### Problem to work on
Leaving the images out, output each entry below exactly.

### Dataset excerpts
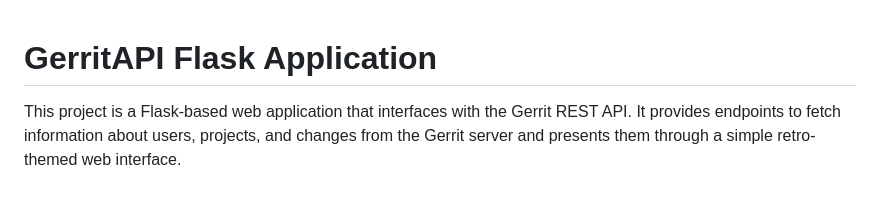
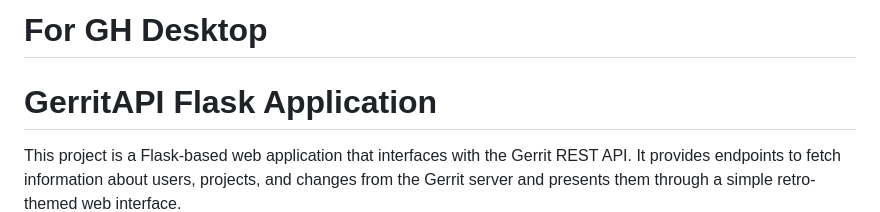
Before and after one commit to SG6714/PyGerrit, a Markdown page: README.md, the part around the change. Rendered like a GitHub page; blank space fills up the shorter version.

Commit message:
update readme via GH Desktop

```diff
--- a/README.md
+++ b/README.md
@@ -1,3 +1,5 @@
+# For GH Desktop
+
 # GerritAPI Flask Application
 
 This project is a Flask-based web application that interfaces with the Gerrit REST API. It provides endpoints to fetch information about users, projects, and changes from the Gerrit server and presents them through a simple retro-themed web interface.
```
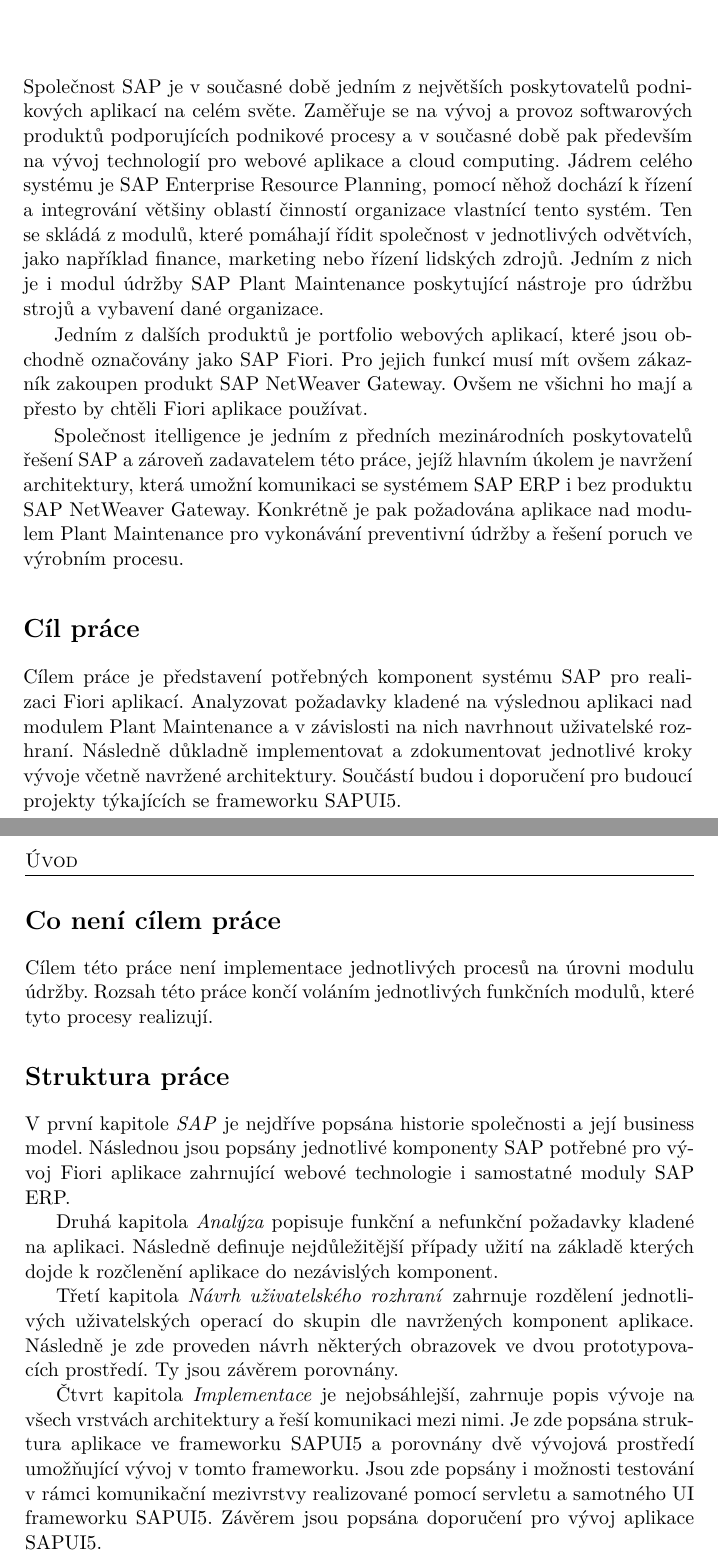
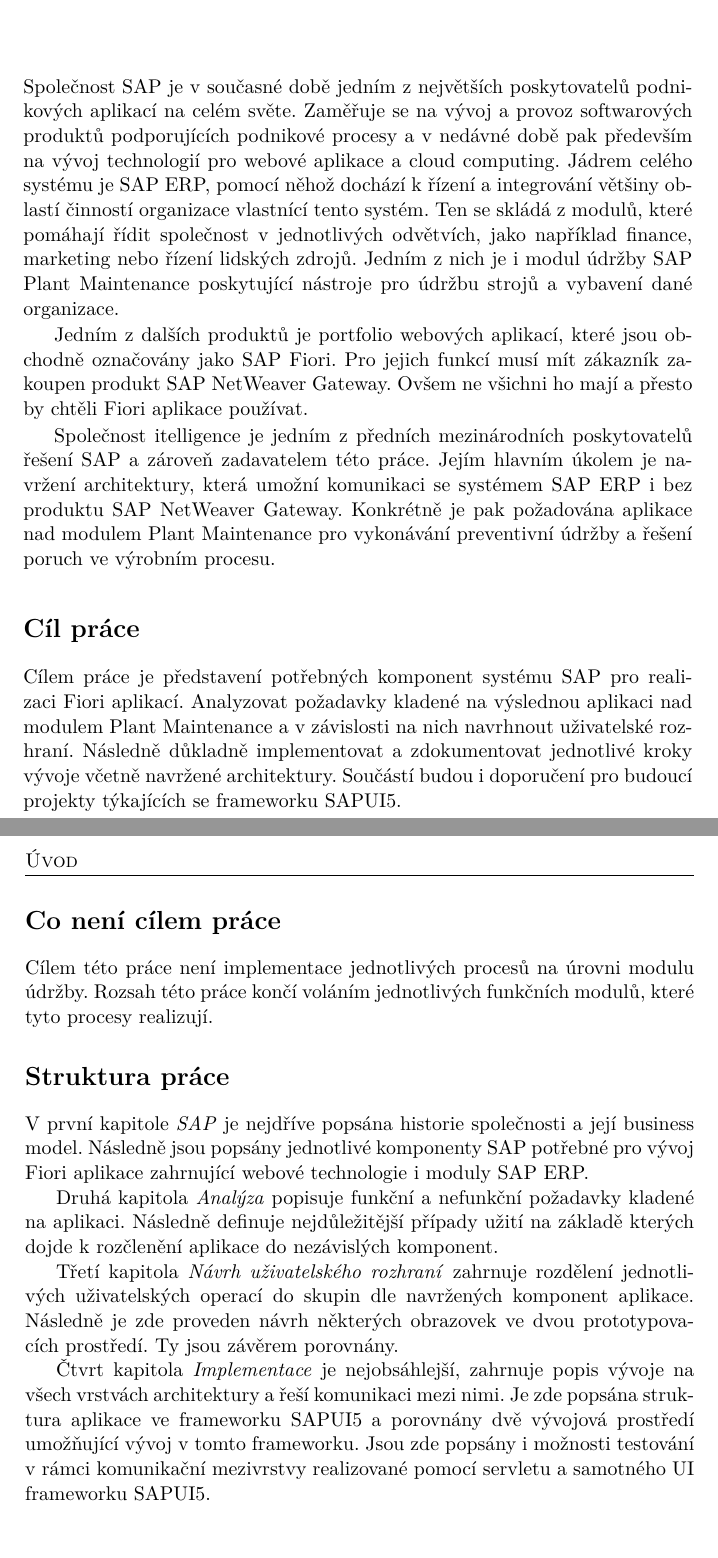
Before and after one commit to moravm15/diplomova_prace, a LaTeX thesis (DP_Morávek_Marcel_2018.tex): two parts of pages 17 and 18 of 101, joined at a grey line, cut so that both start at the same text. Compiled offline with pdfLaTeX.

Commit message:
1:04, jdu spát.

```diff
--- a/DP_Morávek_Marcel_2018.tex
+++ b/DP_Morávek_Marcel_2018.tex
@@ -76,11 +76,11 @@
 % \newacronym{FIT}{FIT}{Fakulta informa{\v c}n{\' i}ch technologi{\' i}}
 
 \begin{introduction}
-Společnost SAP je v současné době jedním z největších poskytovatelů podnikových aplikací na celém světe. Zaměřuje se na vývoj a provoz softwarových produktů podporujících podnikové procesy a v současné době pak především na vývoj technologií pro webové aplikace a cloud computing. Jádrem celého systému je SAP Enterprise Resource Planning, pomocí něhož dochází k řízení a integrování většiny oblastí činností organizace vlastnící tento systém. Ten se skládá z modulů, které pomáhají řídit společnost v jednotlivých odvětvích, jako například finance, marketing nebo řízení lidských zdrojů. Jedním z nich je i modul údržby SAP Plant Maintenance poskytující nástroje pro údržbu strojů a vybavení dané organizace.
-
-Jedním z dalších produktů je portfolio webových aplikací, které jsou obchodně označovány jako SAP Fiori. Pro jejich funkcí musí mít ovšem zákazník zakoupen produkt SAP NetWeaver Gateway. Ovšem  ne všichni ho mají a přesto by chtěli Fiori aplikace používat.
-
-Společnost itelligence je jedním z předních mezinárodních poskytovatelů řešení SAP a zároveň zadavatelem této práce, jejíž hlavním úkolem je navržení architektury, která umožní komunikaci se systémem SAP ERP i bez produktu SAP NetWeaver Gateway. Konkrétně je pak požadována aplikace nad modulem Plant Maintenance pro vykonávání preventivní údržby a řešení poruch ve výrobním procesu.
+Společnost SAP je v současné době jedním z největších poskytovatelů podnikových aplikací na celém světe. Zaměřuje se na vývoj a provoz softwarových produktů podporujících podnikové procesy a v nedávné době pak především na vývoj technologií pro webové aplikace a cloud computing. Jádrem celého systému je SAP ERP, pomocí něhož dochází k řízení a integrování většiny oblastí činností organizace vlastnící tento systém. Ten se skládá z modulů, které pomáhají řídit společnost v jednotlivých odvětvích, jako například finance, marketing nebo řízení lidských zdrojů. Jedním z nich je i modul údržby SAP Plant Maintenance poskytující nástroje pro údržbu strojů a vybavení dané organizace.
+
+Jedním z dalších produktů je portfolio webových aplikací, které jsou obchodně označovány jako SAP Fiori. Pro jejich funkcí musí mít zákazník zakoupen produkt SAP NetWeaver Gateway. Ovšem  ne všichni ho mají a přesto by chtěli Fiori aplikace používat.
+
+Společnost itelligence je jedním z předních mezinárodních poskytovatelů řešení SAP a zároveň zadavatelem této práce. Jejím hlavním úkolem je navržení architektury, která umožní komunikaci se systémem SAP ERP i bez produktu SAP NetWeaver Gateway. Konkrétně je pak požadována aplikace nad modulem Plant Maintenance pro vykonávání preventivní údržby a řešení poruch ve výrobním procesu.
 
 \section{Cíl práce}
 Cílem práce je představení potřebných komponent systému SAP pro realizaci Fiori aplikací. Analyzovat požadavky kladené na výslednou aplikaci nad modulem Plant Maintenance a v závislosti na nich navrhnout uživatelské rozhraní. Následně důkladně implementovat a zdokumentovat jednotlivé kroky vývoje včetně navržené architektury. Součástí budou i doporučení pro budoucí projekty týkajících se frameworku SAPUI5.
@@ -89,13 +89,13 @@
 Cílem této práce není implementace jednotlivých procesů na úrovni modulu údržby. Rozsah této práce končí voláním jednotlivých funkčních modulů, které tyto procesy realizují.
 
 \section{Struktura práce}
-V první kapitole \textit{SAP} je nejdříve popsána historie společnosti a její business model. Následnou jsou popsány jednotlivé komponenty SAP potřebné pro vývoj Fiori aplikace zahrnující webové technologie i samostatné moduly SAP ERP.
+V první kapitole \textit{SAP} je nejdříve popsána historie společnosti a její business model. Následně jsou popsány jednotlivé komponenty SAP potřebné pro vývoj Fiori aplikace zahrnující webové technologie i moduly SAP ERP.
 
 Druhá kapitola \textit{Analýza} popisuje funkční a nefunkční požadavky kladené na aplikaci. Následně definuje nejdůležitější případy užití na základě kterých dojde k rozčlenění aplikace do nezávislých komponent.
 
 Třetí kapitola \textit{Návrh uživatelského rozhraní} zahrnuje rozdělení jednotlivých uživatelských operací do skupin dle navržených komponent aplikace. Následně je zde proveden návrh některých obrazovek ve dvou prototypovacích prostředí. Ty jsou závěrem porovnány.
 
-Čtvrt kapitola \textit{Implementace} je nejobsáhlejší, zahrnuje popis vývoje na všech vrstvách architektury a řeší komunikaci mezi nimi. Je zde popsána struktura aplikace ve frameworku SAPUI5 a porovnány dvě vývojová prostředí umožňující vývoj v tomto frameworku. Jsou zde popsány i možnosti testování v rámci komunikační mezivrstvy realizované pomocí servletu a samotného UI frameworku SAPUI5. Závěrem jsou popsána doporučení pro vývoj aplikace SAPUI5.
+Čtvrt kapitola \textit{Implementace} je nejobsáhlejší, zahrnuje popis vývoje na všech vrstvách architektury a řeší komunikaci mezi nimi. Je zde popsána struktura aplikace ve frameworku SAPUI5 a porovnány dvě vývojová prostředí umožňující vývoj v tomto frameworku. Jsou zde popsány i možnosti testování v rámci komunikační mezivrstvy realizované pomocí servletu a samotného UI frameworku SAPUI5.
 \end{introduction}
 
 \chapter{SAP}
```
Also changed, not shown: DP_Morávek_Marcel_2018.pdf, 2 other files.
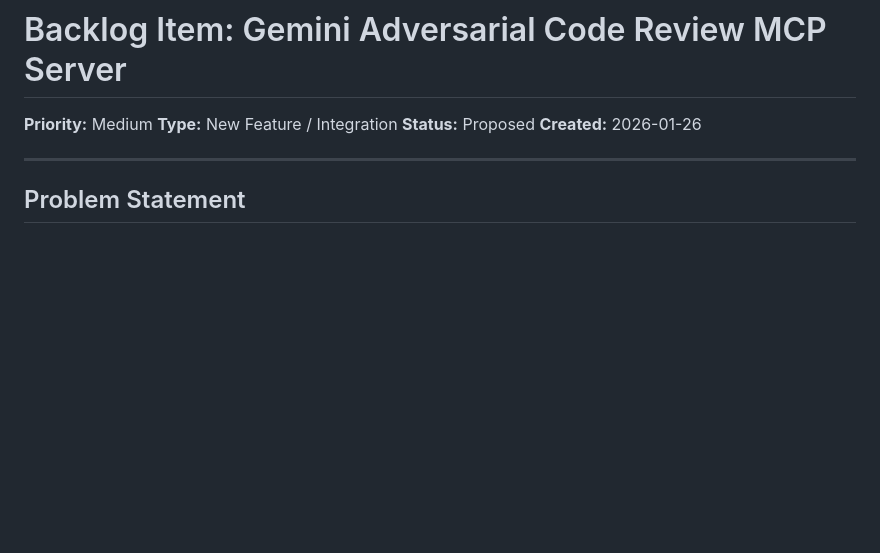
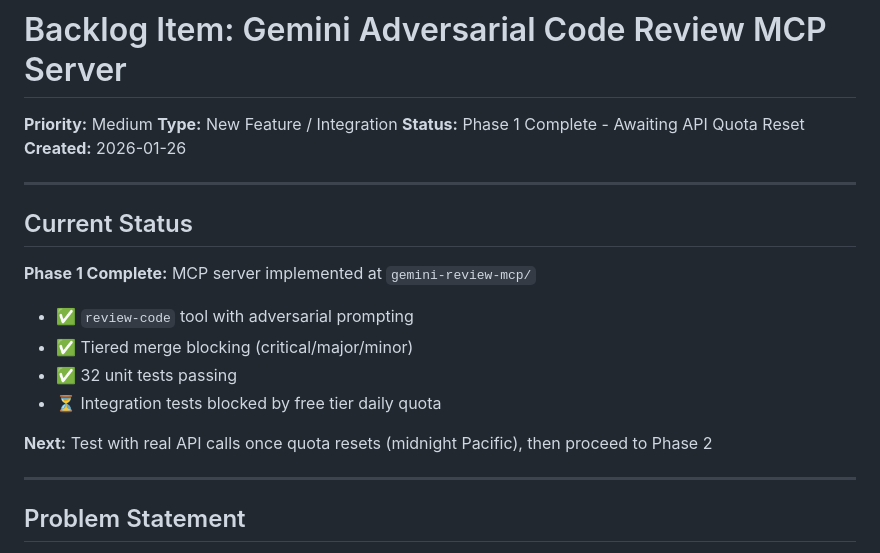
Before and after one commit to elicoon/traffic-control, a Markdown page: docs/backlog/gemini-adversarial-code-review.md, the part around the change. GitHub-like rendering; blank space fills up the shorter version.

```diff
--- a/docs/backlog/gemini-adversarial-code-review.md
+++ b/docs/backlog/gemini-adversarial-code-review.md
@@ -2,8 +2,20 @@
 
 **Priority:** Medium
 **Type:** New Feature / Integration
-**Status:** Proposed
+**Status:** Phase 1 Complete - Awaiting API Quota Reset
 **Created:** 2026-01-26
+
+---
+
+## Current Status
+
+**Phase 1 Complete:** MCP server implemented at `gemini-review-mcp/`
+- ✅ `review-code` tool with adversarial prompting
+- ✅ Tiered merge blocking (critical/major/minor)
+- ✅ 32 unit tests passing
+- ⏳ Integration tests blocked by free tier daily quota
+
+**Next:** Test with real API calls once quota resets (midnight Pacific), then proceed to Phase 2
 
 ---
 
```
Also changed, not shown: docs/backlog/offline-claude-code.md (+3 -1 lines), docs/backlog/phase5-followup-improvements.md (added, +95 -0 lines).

### Reply
Before and after one commit to SG6714/PyGerrit, a Markdown page: README.md, the part around the change. Rendered like a GitHub page; blank space fills up the shorter version.

Commit message:
update readme via GH Desktop

```diff
--- a/README.md
+++ b/README.md
@@ -1,3 +1,5 @@
+# For GH Desktop
+
 # GerritAPI Flask Application
 
 This project is a Flask-based web application that interfaces with the Gerrit REST API. It provides endpoints to fetch information about users, projects, and changes from the Gerrit server and presents them through a simple retro-themed web interface.
```
Before and after one commit to moravm15/diplomova_prace, a LaTeX thesis (DP_Morávek_Marcel_2018.tex): two parts of pages 17 and 18 of 101, joined at a grey line, cut so that both start at the same text. Compiled offline with pdfLaTeX.

Commit message:
1:04, jdu spát.

```diff
--- a/DP_Morávek_Marcel_2018.tex
+++ b/DP_Morávek_Marcel_2018.tex
@@ -76,11 +76,11 @@
 % \newacronym{FIT}{FIT}{Fakulta informa{\v c}n{\' i}ch technologi{\' i}}
 
 \begin{introduction}
-Společnost SAP je v současné době jedním z největších poskytovatelů podnikových aplikací na celém světe. Zaměřuje se na vývoj a provoz softwarových produktů podporujících podnikové procesy a v současné době pak především na vývoj technologií pro webové aplikace a cloud computing. Jádrem celého systému je SAP Enterprise Resource Planning, pomocí něhož dochází k řízení a integrování většiny oblastí činností organizace vlastnící tento systém. Ten se skládá z modulů, které pomáhají řídit společnost v jednotlivých odvětvích, jako například finance, marketing nebo řízení lidských zdrojů. Jedním z nich je i modul údržby SAP Plant Maintenance poskytující nástroje pro údržbu strojů a vybavení dané organizace.
-
-Jedním z dalších produktů je portfolio webových aplikací, které jsou obchodně označovány jako SAP Fiori. Pro jejich funkcí musí mít ovšem zákazník zakoupen produkt SAP NetWeaver Gateway. Ovšem  ne všichni ho mají a přesto by chtěli Fiori aplikace používat.
-
-Společnost itelligence je jedním z předních mezinárodních poskytovatelů řešení SAP a zároveň zadavatelem této práce, jejíž hlavním úkolem je navržení architektury, která umožní komunikaci se systémem SAP ERP i bez produktu SAP NetWeaver Gateway. Konkrétně je pak požadována aplikace nad modulem Plant Maintenance pro vykonávání preventivní údržby a řešení poruch ve výrobním procesu.
+Společnost SAP je v současné době jedním z největších poskytovatelů podnikových aplikací na celém světe. Zaměřuje se na vývoj a provoz softwarových produktů podporujících podnikové procesy a v nedávné době pak především na vývoj technologií pro webové aplikace a cloud computing. Jádrem celého systému je SAP ERP, pomocí něhož dochází k řízení a integrování většiny oblastí činností organizace vlastnící tento systém. Ten se skládá z modulů, které pomáhají řídit společnost v jednotlivých odvětvích, jako například finance, marketing nebo řízení lidských zdrojů. Jedním z nich je i modul údržby SAP Plant Maintenance poskytující nástroje pro údržbu strojů a vybavení dané organizace.
+
+Jedním z dalších produktů je portfolio webových aplikací, které jsou obchodně označovány jako SAP Fiori. Pro jejich funkcí musí mít zákazník zakoupen produkt SAP NetWeaver Gateway. Ovšem  ne všichni ho mají a přesto by chtěli Fiori aplikace používat.
+
+Společnost itelligence je jedním z předních mezinárodních poskytovatelů řešení SAP a zároveň zadavatelem této práce. Jejím hlavním úkolem je navržení architektury, která umožní komunikaci se systémem SAP ERP i bez produktu SAP NetWeaver Gateway. Konkrétně je pak požadována aplikace nad modulem Plant Maintenance pro vykonávání preventivní údržby a řešení poruch ve výrobním procesu.
 
 \section{Cíl práce}
 Cílem práce je představení potřebných komponent systému SAP pro realizaci Fiori aplikací. Analyzovat požadavky kladené na výslednou aplikaci nad modulem Plant Maintenance a v závislosti na nich navrhnout uživatelské rozhraní. Následně důkladně implementovat a zdokumentovat jednotlivé kroky vývoje včetně navržené architektury. Součástí budou i doporučení pro budoucí projekty týkajících se frameworku SAPUI5.
@@ -89,13 +89,13 @@
 Cílem této práce není implementace jednotlivých procesů na úrovni modulu údržby. Rozsah této práce končí voláním jednotlivých funkčních modulů, které tyto procesy realizují.
 
 \section{Struktura práce}
-V první kapitole \textit{SAP} je nejdříve popsána historie společnosti a její business model. Následnou jsou popsány jednotlivé komponenty SAP potřebné pro vývoj Fiori aplikace zahrnující webové technologie i samostatné moduly SAP ERP.
+V první kapitole \textit{SAP} je nejdříve popsána historie společnosti a její business model. Následně jsou popsány jednotlivé komponenty SAP potřebné pro vývoj Fiori aplikace zahrnující webové technologie i moduly SAP ERP.
 
 Druhá kapitola \textit{Analýza} popisuje funkční a nefunkční požadavky kladené na aplikaci. Následně definuje nejdůležitější případy užití na základě kterých dojde k rozčlenění aplikace do nezávislých komponent.
 
 Třetí kapitola \textit{Návrh uživatelského rozhraní} zahrnuje rozdělení jednotlivých uživatelských operací do skupin dle navržených komponent aplikace. Následně je zde proveden návrh některých obrazovek ve dvou prototypovacích prostředí. Ty jsou závěrem porovnány.
 
-Čtvrt kapitola \textit{Implementace} je nejobsáhlejší, zahrnuje popis vývoje na všech vrstvách architektury a řeší komunikaci mezi nimi. Je zde popsána struktura aplikace ve frameworku SAPUI5 a porovnány dvě vývojová prostředí umožňující vývoj v tomto frameworku. Jsou zde popsány i možnosti testování v rámci komunikační mezivrstvy realizované pomocí servletu a samotného UI frameworku SAPUI5. Závěrem jsou popsána doporučení pro vývoj aplikace SAPUI5.
+Čtvrt kapitola \textit{Implementace} je nejobsáhlejší, zahrnuje popis vývoje na všech vrstvách architektury a řeší komunikaci mezi nimi. Je zde popsána struktura aplikace ve frameworku SAPUI5 a porovnány dvě vývojová prostředí umožňující vývoj v tomto frameworku. Jsou zde popsány i možnosti testování v rámci komunikační mezivrstvy realizované pomocí servletu a samotného UI frameworku SAPUI5.
 \end{introduction}
 
 \chapter{SAP}
```
Also changed, not shown: DP_Morávek_Marcel_2018.pdf, 2 other files.
Before and after one commit to elicoon/traffic-control, a Markdown page: docs/backlog/gemini-adversarial-code-review.md, the part around the change. GitHub-like rendering; blank space fills up the shorter version.

```diff
--- a/docs/backlog/gemini-adversarial-code-review.md
+++ b/docs/backlog/gemini-adversarial-code-review.md
@@ -2,8 +2,20 @@
 
 **Priority:** Medium
 **Type:** New Feature / Integration
-**Status:** Proposed
+**Status:** Phase 1 Complete - Awaiting API Quota Reset
 **Created:** 2026-01-26
+
+---
+
+## Current Status
+
+**Phase 1 Complete:** MCP server implemented at `gemini-review-mcp/`
+- ✅ `review-code` tool with adversarial prompting
+- ✅ Tiered merge blocking (critical/major/minor)
+- ✅ 32 unit tests passing
+- ⏳ Integration tests blocked by free tier daily quota
+
+**Next:** Test with real API calls once quota resets (midnight Pacific), then proceed to Phase 2
 
 ---
 
```
Also changed, not shown: docs/backlog/offline-claude-code.md (+3 -1 lines), docs/backlog/phase5-followup-improvements.md (added, +95 -0 lines).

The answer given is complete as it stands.